Dodgy websites come in many shapes and sizes, including:

•Phishing sites that try to steal your identity.

•Fraudulent online shops.

•Tempting sites that contain viruses or spyware.

•Sites that (unexpectedly) contain illegal or pirated content.

•Sites that promote worthless investments or get-rich-quick schemes.

It is very easy to clone a real website and criminals can use virus-infected computers to host a dodgy website so it costs them nothing to put it up. It doesn’t take a skilled developer long to produce a very professional-looking site.

How to spot a fake website

We recommend that you install the latest version of your web browser. Internet Explorer 7 and Firefox 2 both have sophisticated filters that can detect most fake websites.

Here are some other clues that might give away a fake:

•Use your instincts and commonsense. If it smells bad, it's probably rotten.

•Look for evidence of a real-world presence: an address, a phone number, an email contact. If in doubt, send an email, make a phone call or write a letter to establish whether they really exist.

•The website's address is different from what you are used to, perhaps there are extra characters or words in it or it uses a completely different name or no name at all, just numbers.

•Right-clicking on a hyperlink and selecting "Properties" should reveal a link's true destination – beware if this is different from what is displayed in the email.

•Even though you are asked to enter private information there is NO padlock in the browser window or "https://" at the beginning of the web address to signify that it is using a secure link and that the site is what it says it is.

•A request for personal information such as user name, password or other security details IN FULL, when you are normally only asked for SOME of them.

•Although rare, it is possible for your computer to be corrupted by viruses in such a way that you can type a legitimate website address into your browser and still end up at a fake site.  This problem is known as 'pharming'.  Check the address in your browser's address bar after you arrive at a website to make sure it matches the address you typed.  Subtle changes ('eebay' instead of 'ebay' for example) may indicate that your computer is a victim of a pharming attack.

Avoid dodgy sites

•Avoid sites that hype investments, whether in shares or alleged rarities like old wine, whisky or property. Do your homework and always get professional advice before making investment decisions.

•Be wary of sites that promise easy profits. If it looks too good to be true, it probably is. Be particularly sceptical of schemes that involve the recruitment of others, receiving money for other people or advance payments.

•Do a web search to see if anyone has had any problems with a suspicious-looking website.

•Don't judge a website by its appearance. It is easy to create flashy, professional-looking sites and it is easy to steal other people’s web pages and designs.

•Be wary of websites that are advertised in unsolicited emails from strangers.

Other ways to protect yourself

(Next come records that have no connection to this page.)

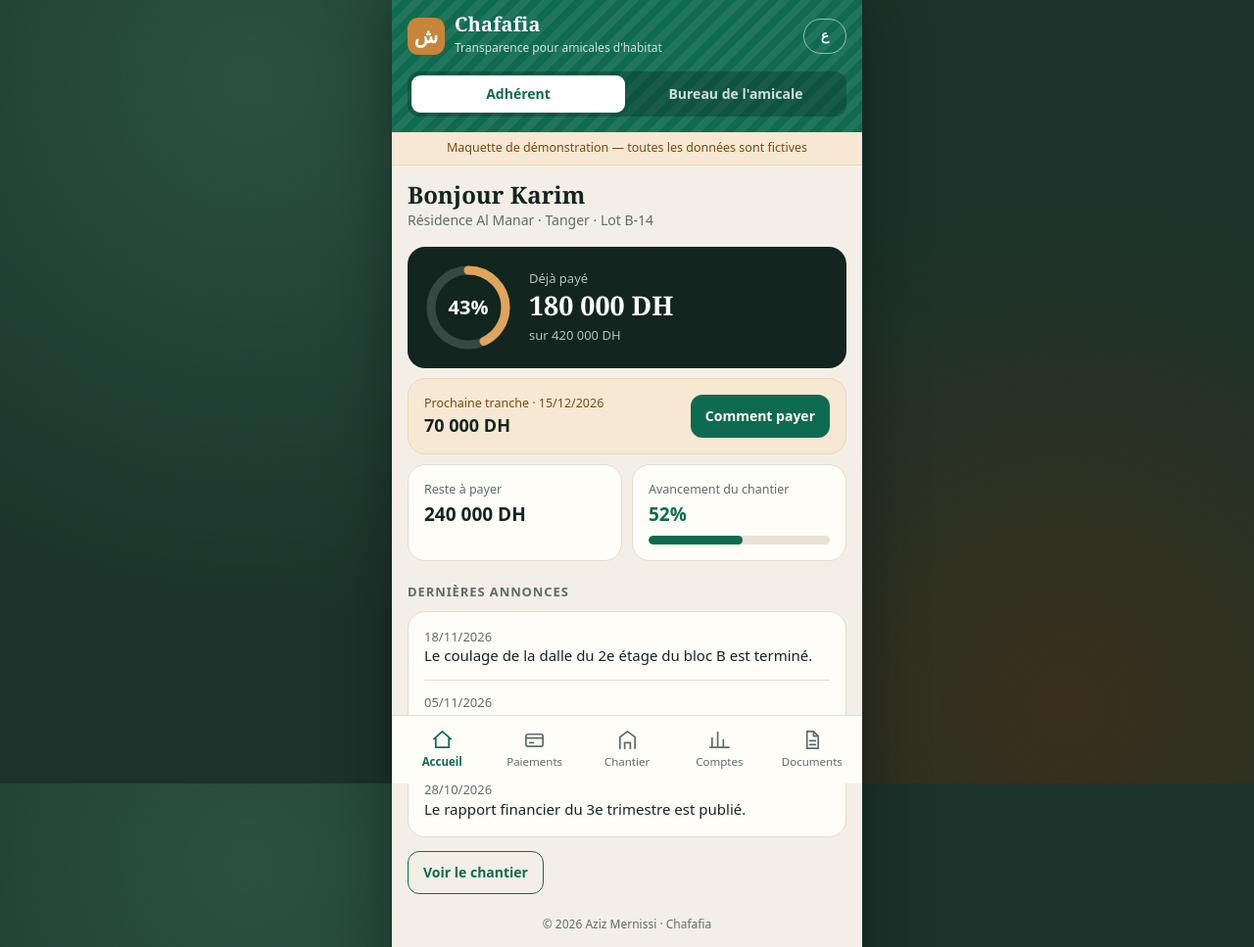
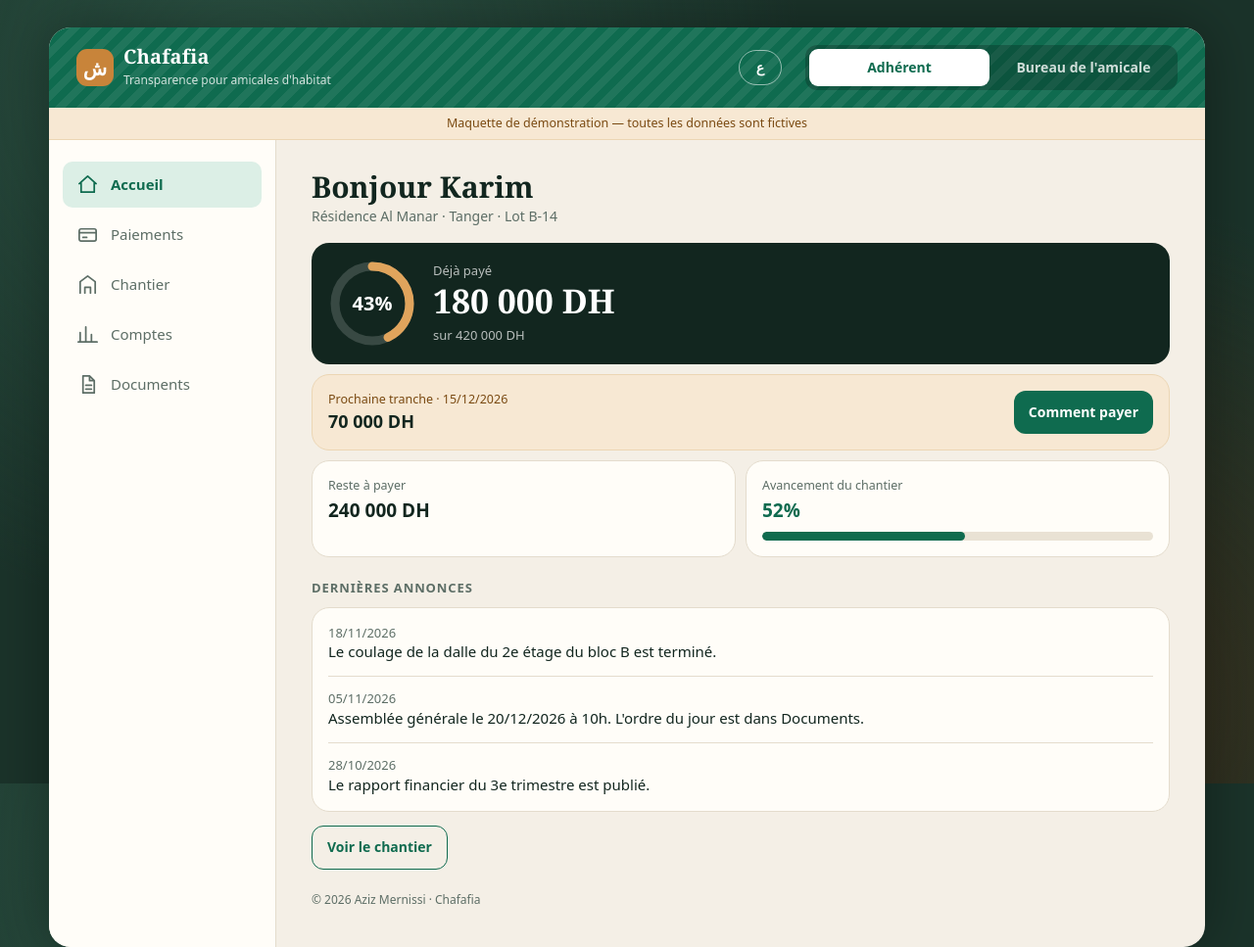
Before and after one commit to abouali50/chafafia, a plain HTML site: page index.html in a window 1280 px wide. Shown: the top 967 px of the page at 98% size. Drawn offline with Linux system fonts and the light colour scheme.

Commit message:
Affichage ordinateur : menu latéral et contenu large

```diff
--- a/index.html
+++ b/index.html
@@ -151,6 +151,32 @@ nav button.on{color:var(--green);font-weight:700}
 }
 #toast.on{opacity:1;transform:translateX(-50%)}
 footer{text-align:center;font-size:12px;color:var(--muted);padding:22px 0 0}
+/* ---- Ordinateur : menu à gauche, contenu large ---- */
+@media (min-width: 900px){
+  body{padding:28px}
+  .app{max-width:1180px;min-height:calc(100vh - 56px);border-radius:22px;overflow:hidden;
+    display:grid;grid-template-columns:232px 1fr;grid-template-rows:auto auto 1fr}
+  header{grid-column:1/-1;padding:18px 28px;display:flex;align-items:center;justify-content:space-between;gap:24px}
+  header .bar{flex:1;order:1}
+  .roles{margin-top:0;width:380px;order:2}
+  header .lang{margin-inline-start:20px}
+  .demo{grid-column:1/-1}
+  nav{position:static;transform:none;width:auto;max-width:none;grid-column:1;grid-row:3;
+    flex-direction:column;justify-content:flex-start;gap:4px;padding:22px 14px;border-top:0;border-inline-end:1px solid var(--line)}
+  nav button{flex:none;flex-direction:row;justify-content:flex-start;gap:12px;padding:12px 14px;font-size:15px;min-height:46px}
+  nav button.on{background:var(--green-soft)}
+  main{grid-column:2;grid-row:3;padding:30px 36px 40px;min-width:0}
+  main > *{max-width:880px}
+  h1{font-size:30px}
+  .grid2{grid-template-columns:repeat(auto-fit,minmax(190px,1fr))}
+  .photos{grid-template-columns:repeat(4,1fr)}
+  .photo .img{height:130px}
+  .hero strong{font-size:34px}
+  #modal{align-items:center}
+  .sheet{border-radius:22px;max-width:460px}
+  #toast{bottom:36px}
+  footer{text-align:start}
+}
 @media (prefers-reduced-motion:reduce){#toast{transition:none}}
 </style>
 </head>
```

•Never click on a link embedded in an email. Always enter the real address yourself by typing it into the web brower.
•Consider using a spam email filter that will detect and block many fraudulent emails.
•Be wary of hoax emails and advance fee fraud emails.
•This kind of fraud also takes place over the telephone and in person. Be wary of social engineering in any form .
•Don't give out personal information unless you initiated the contact and you are sure you know who you're dealing with.
•If in doubt contact the bank or website owner direct by telephone or email before proceeding.